Watching a music video is an audio-visual experience, but the visuals are at the tyranny of the audio. Sometimes there’s action onscreen that has nothing to do with the tasty guitar licks we in the audience are hearing, and yet that is all we hear because music videos are a showcase, first and foremost, of the music. Finally, however, somebody has given us a taste of what these music videos might sound like if all that pesky music weren’t around. Over the last week, web viewers have been rapt at the sight, and sound, of Prodigy’s classic ’90s video for “Firestarter.” While viewers of the Musicless Music Video saw the same edgy black and white footage, this time, Keith Flint’s menacing glares and gyrations were accompanied by weird noises–a series of shuffles, pops, and groans–and selected a cappella lyrics. The effect is hilarious and unsettling and has earned the video over half a million views on YouTube.
“I had the initial idea back in 1996, when I re-edited the audio layer of a movie-trailer just for fun,” says Mario Wienerroither, creator of Music-Less Music Videos. “Two years ago, on a day I had nothing else to do, I accidentally saw Queen’s ‘I Want to Break Free’ on mute while I was on the phone. That was the vital spark.”
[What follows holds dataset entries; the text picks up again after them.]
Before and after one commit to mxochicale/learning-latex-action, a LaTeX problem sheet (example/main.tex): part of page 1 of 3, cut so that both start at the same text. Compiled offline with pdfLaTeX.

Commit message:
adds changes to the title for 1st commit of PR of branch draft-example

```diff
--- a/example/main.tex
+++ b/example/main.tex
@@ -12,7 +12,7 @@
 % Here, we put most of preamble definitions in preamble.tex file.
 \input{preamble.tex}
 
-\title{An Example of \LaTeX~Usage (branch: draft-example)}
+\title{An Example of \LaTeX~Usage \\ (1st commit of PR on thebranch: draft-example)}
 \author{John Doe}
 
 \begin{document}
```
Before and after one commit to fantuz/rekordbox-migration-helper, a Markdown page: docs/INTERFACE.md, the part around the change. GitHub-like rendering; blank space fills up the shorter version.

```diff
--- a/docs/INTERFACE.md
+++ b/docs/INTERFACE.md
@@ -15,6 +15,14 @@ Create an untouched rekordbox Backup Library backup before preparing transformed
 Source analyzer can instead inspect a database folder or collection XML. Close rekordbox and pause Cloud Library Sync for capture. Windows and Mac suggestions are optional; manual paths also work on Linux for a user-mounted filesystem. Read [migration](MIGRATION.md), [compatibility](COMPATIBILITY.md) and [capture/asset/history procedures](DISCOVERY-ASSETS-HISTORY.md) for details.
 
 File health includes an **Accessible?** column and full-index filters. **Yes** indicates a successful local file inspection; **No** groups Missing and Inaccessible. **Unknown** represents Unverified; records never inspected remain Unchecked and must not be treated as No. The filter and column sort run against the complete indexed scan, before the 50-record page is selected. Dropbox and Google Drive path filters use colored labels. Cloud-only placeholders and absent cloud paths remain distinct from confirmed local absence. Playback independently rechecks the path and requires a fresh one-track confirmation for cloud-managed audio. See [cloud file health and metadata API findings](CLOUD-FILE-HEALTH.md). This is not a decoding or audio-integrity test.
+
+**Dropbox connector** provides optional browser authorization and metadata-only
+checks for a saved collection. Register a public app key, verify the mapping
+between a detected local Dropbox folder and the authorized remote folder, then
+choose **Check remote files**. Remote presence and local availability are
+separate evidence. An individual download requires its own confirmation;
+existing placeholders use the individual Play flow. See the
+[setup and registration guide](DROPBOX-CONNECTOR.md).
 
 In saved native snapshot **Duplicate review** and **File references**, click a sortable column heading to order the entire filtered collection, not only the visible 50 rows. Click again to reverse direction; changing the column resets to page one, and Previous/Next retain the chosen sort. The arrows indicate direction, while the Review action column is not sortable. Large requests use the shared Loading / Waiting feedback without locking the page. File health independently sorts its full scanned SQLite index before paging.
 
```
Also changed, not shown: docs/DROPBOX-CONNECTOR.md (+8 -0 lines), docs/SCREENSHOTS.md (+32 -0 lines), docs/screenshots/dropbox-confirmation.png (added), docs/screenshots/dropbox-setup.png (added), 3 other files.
The Vienna-based music producer and sound designer usually spends his days making music for commercials, television, movies, and computer games. After conceiving his latest idea, though, he spent that particular day scrubbing the music away, instead of adding it. Thus was born Music-Less Music Videos, a series that revels in the noises that might naturally be occurring in videos, which we’ve been denied all along while music has had it’s reign. Physical activity now has an echo–oftentimes an unexpected one. When the bassist turns his head abruptly, we can now hear what seems to have caused him to do so.
Not one to wait around for inspiration, Wienerroither takes a pro-active approach to choosing videos to re-work, with memory exercises. “I go into the silent studio, close my eyes and think about the old MTV days–when I’d see a video from one of my beloved bands for the first time,” the producer says. “I was completely thrilled by The Prodigy’s ‘Firestarter’ video, for example. I thought if I make a music-less music video out of it, I can repeat the original effect I felt when I stared totally intrigued at Keith Flint jumping around in the underground.”
Wienerroither records everything by himself. He goes out into the world with a Tascam recorder and experiments with found sounds to find which ones work best in each scene. This process explains why some of the noises in the video, be they scuffling or squeaking, sound like noises in the room with you, wherever you choose to watch. “That’s the most critical point besides the video-selection,” Wienerroither says, “because one inappropriate sound can ruin everything.”
After experimenting with his recorded sounds the producer spends a lot of time brainstorming, drafting, editing and mixing, adding effects, deleting again, editing again until a strong draft is complete. Crucially, though, he waits a day and then listens again with fresh ears before finishing. For his efforts, Wienerroither is starting to earn an Internet following.
Compare his versions of the videos to the originals in the slides above to hear all the sounds you didn’t even know you’ve been missing all this time.